Problem – Going through the material below, please gather all lines with the word "function" in them.

::: Records supplied :::

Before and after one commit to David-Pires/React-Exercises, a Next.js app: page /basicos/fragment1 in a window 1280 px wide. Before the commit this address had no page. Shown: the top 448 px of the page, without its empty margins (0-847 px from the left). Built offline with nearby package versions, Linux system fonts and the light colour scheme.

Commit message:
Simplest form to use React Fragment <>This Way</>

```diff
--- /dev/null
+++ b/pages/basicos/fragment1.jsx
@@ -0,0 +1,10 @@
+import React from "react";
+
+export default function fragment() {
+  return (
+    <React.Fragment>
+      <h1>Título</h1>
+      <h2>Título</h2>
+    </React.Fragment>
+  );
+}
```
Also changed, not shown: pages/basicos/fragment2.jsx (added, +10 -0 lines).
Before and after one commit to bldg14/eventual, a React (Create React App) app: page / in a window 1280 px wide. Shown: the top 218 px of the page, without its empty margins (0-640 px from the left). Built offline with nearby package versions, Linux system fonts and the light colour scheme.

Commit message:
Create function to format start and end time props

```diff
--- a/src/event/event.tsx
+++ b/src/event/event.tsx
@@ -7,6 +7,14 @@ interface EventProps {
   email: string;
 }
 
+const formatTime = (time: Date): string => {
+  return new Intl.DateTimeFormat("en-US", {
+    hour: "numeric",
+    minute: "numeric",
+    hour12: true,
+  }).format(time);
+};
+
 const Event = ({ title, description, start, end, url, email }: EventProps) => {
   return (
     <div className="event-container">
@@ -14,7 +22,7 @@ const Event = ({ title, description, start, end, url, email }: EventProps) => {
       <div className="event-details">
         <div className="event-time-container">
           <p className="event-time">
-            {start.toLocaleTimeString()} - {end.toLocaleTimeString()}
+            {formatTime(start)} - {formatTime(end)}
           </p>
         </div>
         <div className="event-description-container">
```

:::
::: Records supplied :::

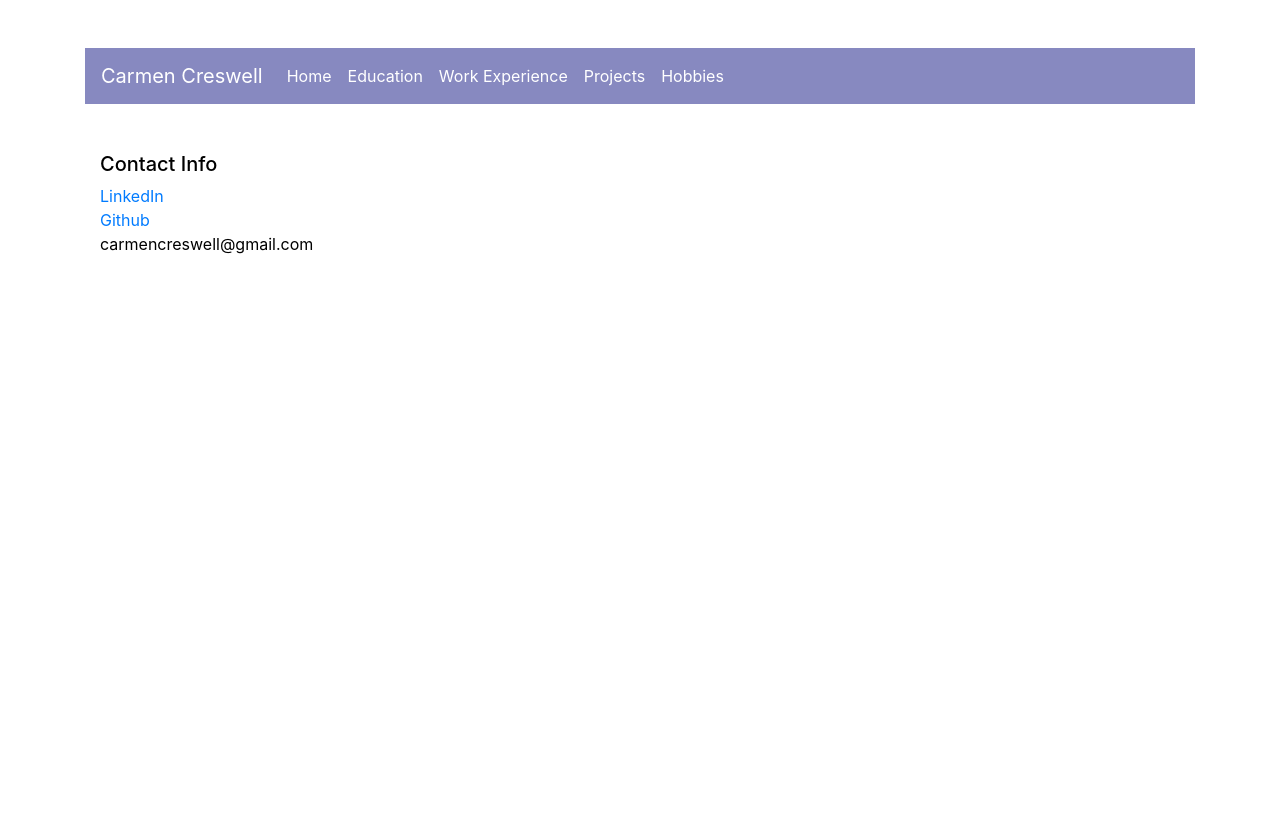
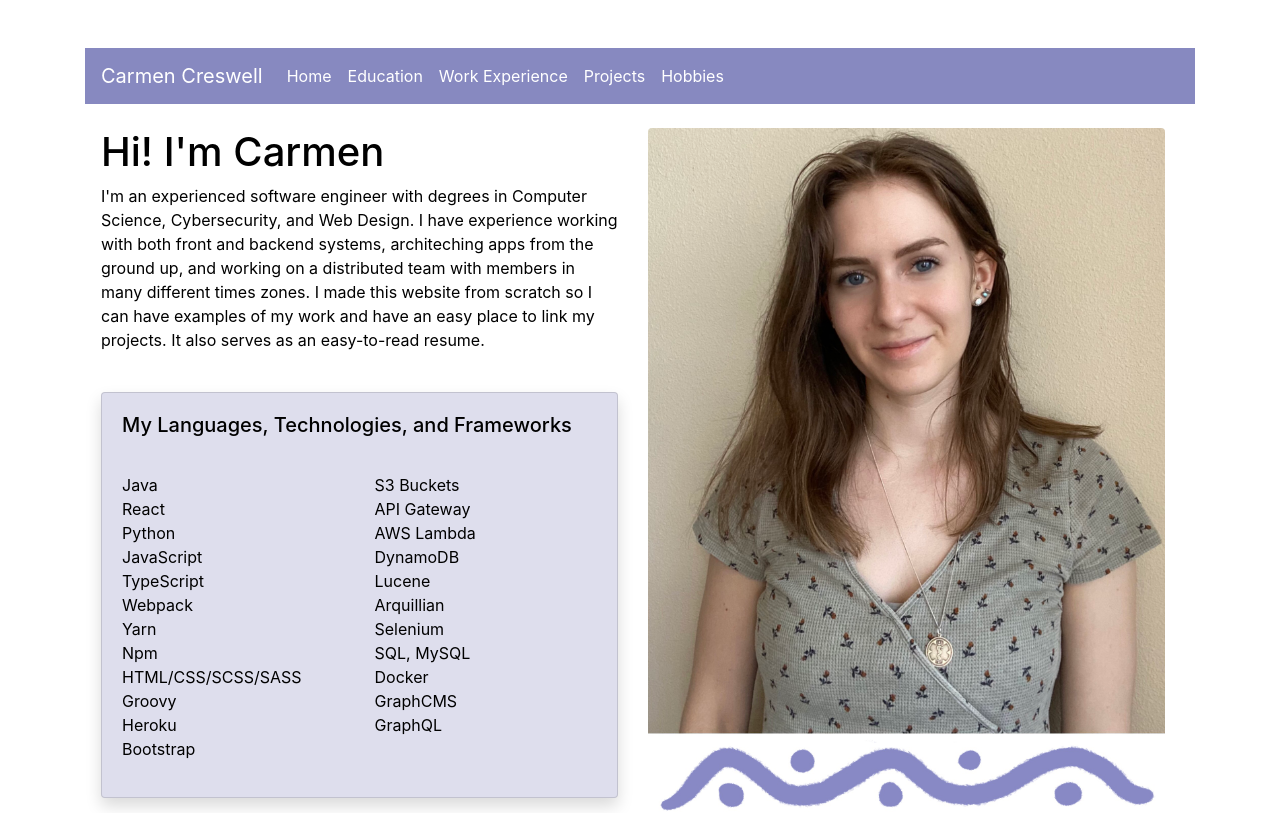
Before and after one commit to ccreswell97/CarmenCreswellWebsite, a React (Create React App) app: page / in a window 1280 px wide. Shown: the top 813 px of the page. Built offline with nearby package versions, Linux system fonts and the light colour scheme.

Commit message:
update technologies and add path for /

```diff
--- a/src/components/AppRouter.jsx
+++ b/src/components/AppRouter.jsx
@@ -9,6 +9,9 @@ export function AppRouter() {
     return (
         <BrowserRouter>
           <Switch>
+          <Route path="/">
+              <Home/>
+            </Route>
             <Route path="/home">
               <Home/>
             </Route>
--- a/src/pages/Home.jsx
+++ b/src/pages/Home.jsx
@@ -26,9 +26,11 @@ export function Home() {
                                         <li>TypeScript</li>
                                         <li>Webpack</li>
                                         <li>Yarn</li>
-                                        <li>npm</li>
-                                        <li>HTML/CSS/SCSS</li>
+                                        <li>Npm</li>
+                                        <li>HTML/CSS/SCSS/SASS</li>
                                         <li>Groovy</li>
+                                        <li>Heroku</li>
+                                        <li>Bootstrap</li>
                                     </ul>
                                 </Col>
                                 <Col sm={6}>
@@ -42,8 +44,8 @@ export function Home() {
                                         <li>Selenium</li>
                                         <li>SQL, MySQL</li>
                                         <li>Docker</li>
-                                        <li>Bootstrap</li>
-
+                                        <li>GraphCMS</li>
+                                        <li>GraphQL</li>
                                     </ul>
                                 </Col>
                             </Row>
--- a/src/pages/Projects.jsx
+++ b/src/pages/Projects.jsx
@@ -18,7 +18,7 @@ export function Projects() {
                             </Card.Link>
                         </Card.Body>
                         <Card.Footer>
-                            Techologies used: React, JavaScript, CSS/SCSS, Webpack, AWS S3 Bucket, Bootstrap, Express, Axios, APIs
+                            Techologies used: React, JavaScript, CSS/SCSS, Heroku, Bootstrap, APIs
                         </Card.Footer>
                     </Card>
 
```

:::

Result for this exercise –
+export default function fragment() {
Create function to format start and end time props
@@ -9,6 +9,9 @@ export function AppRouter() {
@@ -26,9 +26,11 @@ export function Home() {
@@ -42,8 +44,8 @@ export function Home() {
@@ -18,7 +18,7 @@ export function Projects() {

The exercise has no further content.